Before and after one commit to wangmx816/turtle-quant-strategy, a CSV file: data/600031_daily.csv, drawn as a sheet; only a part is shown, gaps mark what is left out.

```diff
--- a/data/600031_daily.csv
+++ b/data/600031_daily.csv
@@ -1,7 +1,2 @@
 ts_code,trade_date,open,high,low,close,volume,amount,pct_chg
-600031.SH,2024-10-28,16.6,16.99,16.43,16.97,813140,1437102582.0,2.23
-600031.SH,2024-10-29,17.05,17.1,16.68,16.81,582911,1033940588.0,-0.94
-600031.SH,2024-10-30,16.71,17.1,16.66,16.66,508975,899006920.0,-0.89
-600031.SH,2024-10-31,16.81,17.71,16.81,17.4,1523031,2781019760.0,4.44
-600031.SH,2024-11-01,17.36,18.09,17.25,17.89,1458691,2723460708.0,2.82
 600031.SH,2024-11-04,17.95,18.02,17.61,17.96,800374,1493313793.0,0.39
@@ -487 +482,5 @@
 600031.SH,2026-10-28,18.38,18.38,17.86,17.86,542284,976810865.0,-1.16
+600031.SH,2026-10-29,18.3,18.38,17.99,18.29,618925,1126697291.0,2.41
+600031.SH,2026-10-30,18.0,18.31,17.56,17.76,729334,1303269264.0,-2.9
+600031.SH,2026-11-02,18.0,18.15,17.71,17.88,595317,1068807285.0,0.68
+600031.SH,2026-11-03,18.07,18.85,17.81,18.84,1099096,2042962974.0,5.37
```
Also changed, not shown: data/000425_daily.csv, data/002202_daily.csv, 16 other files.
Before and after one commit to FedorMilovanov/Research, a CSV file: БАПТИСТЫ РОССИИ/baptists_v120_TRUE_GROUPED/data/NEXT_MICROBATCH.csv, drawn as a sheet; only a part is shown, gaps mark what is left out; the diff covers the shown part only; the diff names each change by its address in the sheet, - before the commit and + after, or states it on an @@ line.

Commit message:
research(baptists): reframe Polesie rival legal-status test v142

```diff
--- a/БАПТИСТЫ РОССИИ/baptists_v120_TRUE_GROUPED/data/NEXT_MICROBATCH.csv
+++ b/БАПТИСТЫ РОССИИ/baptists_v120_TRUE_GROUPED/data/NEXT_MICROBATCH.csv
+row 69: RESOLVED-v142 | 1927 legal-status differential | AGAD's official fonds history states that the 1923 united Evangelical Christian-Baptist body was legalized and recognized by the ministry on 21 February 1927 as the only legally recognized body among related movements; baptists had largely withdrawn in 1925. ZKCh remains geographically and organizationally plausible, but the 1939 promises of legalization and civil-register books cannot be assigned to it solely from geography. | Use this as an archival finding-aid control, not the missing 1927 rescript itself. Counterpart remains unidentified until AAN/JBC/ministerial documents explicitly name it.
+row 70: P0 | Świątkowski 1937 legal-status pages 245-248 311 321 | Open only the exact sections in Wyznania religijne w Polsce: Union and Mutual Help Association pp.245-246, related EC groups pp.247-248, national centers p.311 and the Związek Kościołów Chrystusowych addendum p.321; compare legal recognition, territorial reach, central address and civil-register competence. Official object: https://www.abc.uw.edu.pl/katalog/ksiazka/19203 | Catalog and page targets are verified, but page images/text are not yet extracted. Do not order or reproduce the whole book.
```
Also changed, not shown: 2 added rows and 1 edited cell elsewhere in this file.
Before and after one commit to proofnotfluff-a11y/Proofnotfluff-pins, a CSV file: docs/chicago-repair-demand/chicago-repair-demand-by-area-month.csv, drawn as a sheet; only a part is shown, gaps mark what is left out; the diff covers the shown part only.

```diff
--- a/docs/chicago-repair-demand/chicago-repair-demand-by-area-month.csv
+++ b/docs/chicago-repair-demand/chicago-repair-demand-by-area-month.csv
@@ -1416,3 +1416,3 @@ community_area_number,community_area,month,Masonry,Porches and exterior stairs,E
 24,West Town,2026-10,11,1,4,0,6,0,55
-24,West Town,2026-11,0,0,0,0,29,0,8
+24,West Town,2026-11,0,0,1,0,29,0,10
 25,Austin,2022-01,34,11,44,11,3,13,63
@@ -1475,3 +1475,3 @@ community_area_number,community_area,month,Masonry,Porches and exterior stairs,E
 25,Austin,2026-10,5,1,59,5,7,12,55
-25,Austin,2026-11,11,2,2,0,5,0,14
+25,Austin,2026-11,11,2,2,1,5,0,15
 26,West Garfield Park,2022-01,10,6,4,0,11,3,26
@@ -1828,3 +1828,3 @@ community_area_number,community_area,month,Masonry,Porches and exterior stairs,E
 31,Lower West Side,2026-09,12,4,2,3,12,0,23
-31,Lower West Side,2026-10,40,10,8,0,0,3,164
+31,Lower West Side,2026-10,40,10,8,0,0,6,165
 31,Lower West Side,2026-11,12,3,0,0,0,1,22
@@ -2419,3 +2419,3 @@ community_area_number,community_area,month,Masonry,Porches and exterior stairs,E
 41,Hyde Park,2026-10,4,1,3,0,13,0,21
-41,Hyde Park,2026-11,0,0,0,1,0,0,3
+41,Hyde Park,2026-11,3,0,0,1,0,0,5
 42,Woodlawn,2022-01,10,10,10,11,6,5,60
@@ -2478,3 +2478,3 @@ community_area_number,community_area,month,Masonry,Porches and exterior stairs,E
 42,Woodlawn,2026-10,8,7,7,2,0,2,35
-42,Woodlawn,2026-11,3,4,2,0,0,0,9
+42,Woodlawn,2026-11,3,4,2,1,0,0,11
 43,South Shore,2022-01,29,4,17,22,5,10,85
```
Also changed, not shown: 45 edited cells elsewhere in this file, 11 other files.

* Assignment *
What the exercise needs is every record again, word for word.

* Final answer *
Before and after one commit to wangmx816/turtle-quant-strategy, a CSV file: data/600031_daily.csv, drawn as a sheet; only a part is shown, gaps mark what is left out.

```diff
--- a/data/600031_daily.csv
+++ b/data/600031_daily.csv
@@ -1,7 +1,2 @@
 ts_code,trade_date,open,high,low,close,volume,amount,pct_chg
-600031.SH,2024-10-28,16.6,16.99,16.43,16.97,813140,1437102582.0,2.23
-600031.SH,2024-10-29,17.05,17.1,16.68,16.81,582911,1033940588.0,-0.94
-600031.SH,2024-10-30,16.71,17.1,16.66,16.66,508975,899006920.0,-0.89
-600031.SH,2024-10-31,16.81,17.71,16.81,17.4,1523031,2781019760.0,4.44
-600031.SH,2024-11-01,17.36,18.09,17.25,17.89,1458691,2723460708.0,2.82
 600031.SH,2024-11-04,17.95,18.02,17.61,17.96,800374,1493313793.0,0.39
@@ -487 +482,5 @@
 600031.SH,2026-10-28,18.38,18.38,17.86,17.86,542284,976810865.0,-1.16
+600031.SH,2026-10-29,18.3,18.38,17.99,18.29,618925,1126697291.0,2.41
+600031.SH,2026-10-30,18.0,18.31,17.56,17.76,729334,1303269264.0,-2.9
+600031.SH,2026-11-02,18.0,18.15,17.71,17.88,595317,1068807285.0,0.68
+600031.SH,2026-11-03,18.07,18.85,17.81,18.84,1099096,2042962974.0,5.37
```
Also changed, not shown: data/000425_daily.csv, data/002202_daily.csv, 16 other files.
Before and after one commit to FedorMilovanov/Research, a CSV file: БАПТИСТЫ РОССИИ/baptists_v120_TRUE_GROUPED/data/NEXT_MICROBATCH.csv, drawn as a sheet; only a part is shown, gaps mark what is left out; the diff covers the shown part only; the diff names each change by its address in the sheet, - before the commit and + after, or states it on an @@ line.

Commit message:
research(baptists): reframe Polesie rival legal-status test v142

```diff
--- a/БАПТИСТЫ РОССИИ/baptists_v120_TRUE_GROUPED/data/NEXT_MICROBATCH.csv
+++ b/БАПТИСТЫ РОССИИ/baptists_v120_TRUE_GROUPED/data/NEXT_MICROBATCH.csv
+row 69: RESOLVED-v142 | 1927 legal-status differential | AGAD's official fonds history states that the 1923 united Evangelical Christian-Baptist body was legalized and recognized by the ministry on 21 February 1927 as the only legally recognized body among related movements; baptists had largely withdrawn in 1925. ZKCh remains geographically and organizationally plausible, but the 1939 promises of legalization and civil-register books cannot be assigned to it solely from geography. | Use this as an archival finding-aid control, not the missing 1927 rescript itself. Counterpart remains unidentified until AAN/JBC/ministerial documents explicitly name it.
+row 70: P0 | Świątkowski 1937 legal-status pages 245-248 311 321 | Open only the exact sections in Wyznania religijne w Polsce: Union and Mutual Help Association pp.245-246, related EC groups pp.247-248, national centers p.311 and the Związek Kościołów Chrystusowych addendum p.321; compare legal recognition, territorial reach, central address and civil-register competence. Official object: https://www.abc.uw.edu.pl/katalog/ksiazka/19203 | Catalog and page targets are verified, but page images/text are not yet extracted. Do not order or reproduce the whole book.
```
Also changed, not shown: 2 added rows and 1 edited cell elsewhere in this file.
Before and after one commit to proofnotfluff-a11y/Proofnotfluff-pins, a CSV file: docs/chicago-repair-demand/chicago-repair-demand-by-area-month.csv, drawn as a sheet; only a part is shown, gaps mark what is left out; the diff covers the shown part only.

```diff
--- a/docs/chicago-repair-demand/chicago-repair-demand-by-area-month.csv
+++ b/docs/chicago-repair-demand/chicago-repair-demand-by-area-month.csv
@@ -1416,3 +1416,3 @@ community_area_number,community_area,month,Masonry,Porches and exterior stairs,E
 24,West Town,2026-10,11,1,4,0,6,0,55
-24,West Town,2026-11,0,0,0,0,29,0,8
+24,West Town,2026-11,0,0,1,0,29,0,10
 25,Austin,2022-01,34,11,44,11,3,13,63
@@ -1475,3 +1475,3 @@ community_area_number,community_area,month,Masonry,Porches and exterior stairs,E
 25,Austin,2026-10,5,1,59,5,7,12,55
-25,Austin,2026-11,11,2,2,0,5,0,14
+25,Austin,2026-11,11,2,2,1,5,0,15
 26,West Garfield Park,2022-01,10,6,4,0,11,3,26
@@ -1828,3 +1828,3 @@ community_area_number,community_area,month,Masonry,Porches and exterior stairs,E
 31,Lower West Side,2026-09,12,4,2,3,12,0,23
-31,Lower West Side,2026-10,40,10,8,0,0,3,164
+31,Lower West Side,2026-10,40,10,8,0,0,6,165
 31,Lower West Side,2026-11,12,3,0,0,0,1,22
@@ -2419,3 +2419,3 @@ community_area_number,community_area,month,Masonry,Porches and exterior stairs,E
 41,Hyde Park,2026-10,4,1,3,0,13,0,21
-41,Hyde Park,2026-11,0,0,0,1,0,0,3
+41,Hyde Park,2026-11,3,0,0,1,0,0,5
 42,Woodlawn,2022-01,10,10,10,11,6,5,60
@@ -2478,3 +2478,3 @@ community_area_number,community_area,month,Masonry,Porches and exterior stairs,E
 42,Woodlawn,2026-10,8,7,7,2,0,2,35
-42,Woodlawn,2026-11,3,4,2,0,0,0,9
+42,Woodlawn,2026-11,3,4,2,1,0,0,11
 43,South Shore,2022-01,29,4,17,22,5,10,85
```
Also changed, not shown: 45 edited cells elsewhere in this file, 11 other files.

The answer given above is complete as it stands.